- **WHAT YOU SHOULD DO**
Keep to one stretch of the data below, the lines from the one with "to RashadGarayev/MachineLearningAZ, a" up to and including the one with "Also changed, not shown: parts of 44", and return that stretch exactly.

- **DATA LISTING**
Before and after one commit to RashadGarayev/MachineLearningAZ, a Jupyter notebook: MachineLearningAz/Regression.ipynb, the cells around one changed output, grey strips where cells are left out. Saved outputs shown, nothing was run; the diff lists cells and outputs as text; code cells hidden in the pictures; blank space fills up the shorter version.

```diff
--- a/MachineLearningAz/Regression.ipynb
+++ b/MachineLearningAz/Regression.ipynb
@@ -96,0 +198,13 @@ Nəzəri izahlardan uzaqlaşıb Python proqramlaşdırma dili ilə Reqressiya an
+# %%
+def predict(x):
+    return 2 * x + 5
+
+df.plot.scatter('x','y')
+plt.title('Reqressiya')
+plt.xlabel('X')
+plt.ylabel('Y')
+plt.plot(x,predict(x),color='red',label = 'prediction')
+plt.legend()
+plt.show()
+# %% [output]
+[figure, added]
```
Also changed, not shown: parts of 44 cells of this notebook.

...

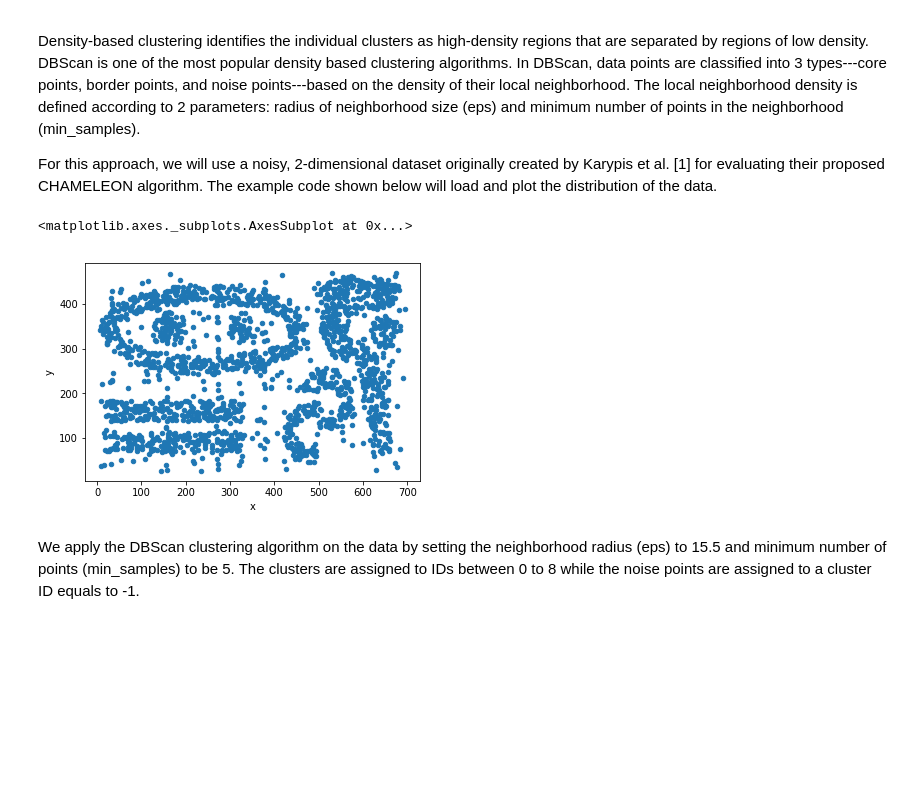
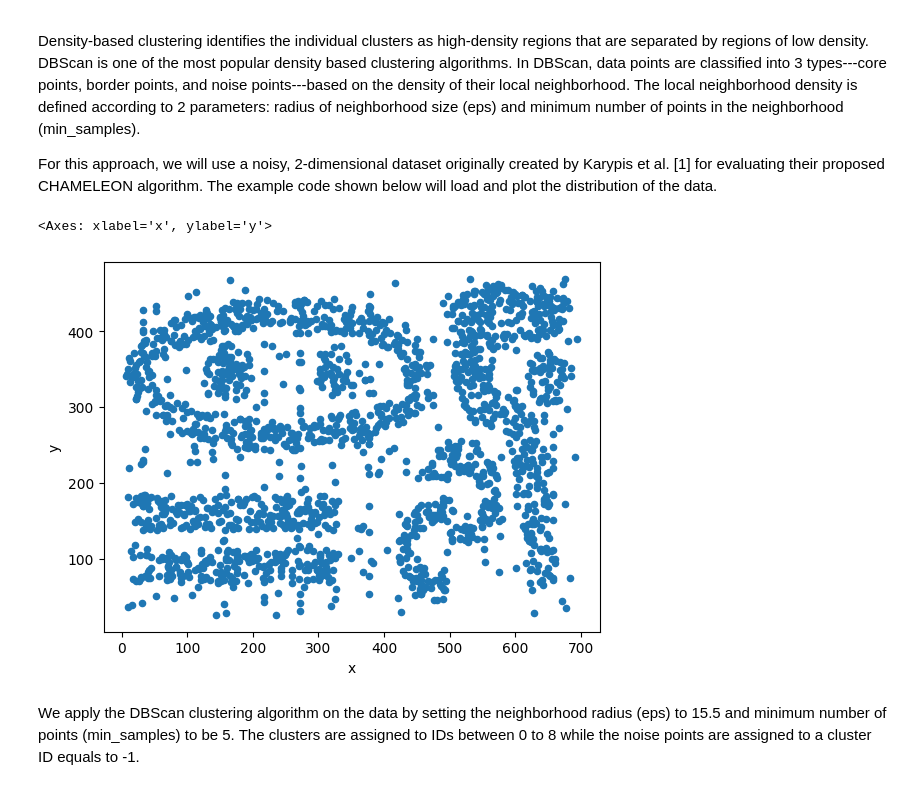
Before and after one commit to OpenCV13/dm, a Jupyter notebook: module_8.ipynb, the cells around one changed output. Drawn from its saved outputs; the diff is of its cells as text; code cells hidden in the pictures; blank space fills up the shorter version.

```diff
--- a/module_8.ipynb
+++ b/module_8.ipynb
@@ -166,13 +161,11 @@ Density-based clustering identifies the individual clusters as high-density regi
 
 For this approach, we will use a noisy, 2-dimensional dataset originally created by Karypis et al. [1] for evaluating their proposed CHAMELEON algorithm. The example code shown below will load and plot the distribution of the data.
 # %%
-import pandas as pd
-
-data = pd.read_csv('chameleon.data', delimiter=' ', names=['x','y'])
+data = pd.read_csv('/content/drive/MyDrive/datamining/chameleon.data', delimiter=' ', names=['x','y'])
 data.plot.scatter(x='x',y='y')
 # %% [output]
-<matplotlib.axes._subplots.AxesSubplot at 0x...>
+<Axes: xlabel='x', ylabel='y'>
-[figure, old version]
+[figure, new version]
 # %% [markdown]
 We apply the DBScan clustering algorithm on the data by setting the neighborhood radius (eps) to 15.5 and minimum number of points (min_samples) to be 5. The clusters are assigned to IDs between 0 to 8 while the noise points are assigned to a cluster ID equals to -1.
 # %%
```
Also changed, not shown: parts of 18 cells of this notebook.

- **REPLY TO THE EXERCISE**
Before and after one commit to RashadGarayev/MachineLearningAZ, a Jupyter notebook: MachineLearningAz/Regression.ipynb, the cells around one changed output, grey strips where cells are left out. Saved outputs shown, nothing was run; the diff lists cells and outputs as text; code cells hidden in the pictures; blank space fills up the shorter version.

```diff
--- a/MachineLearningAz/Regression.ipynb
+++ b/MachineLearningAz/Regression.ipynb
@@ -96,0 +198,13 @@ Nəzəri izahlardan uzaqlaşıb Python proqramlaşdırma dili ilə Reqressiya an
+# %%
+def predict(x):
+    return 2 * x + 5
+
+df.plot.scatter('x','y')
+plt.title('Reqressiya')
+plt.xlabel('X')
+plt.ylabel('Y')
+plt.plot(x,predict(x),color='red',label = 'prediction')
+plt.legend()
+plt.show()
+# %% [output]
+[figure, added]
```
Also changed, not shown: parts of 44 cells of this notebook.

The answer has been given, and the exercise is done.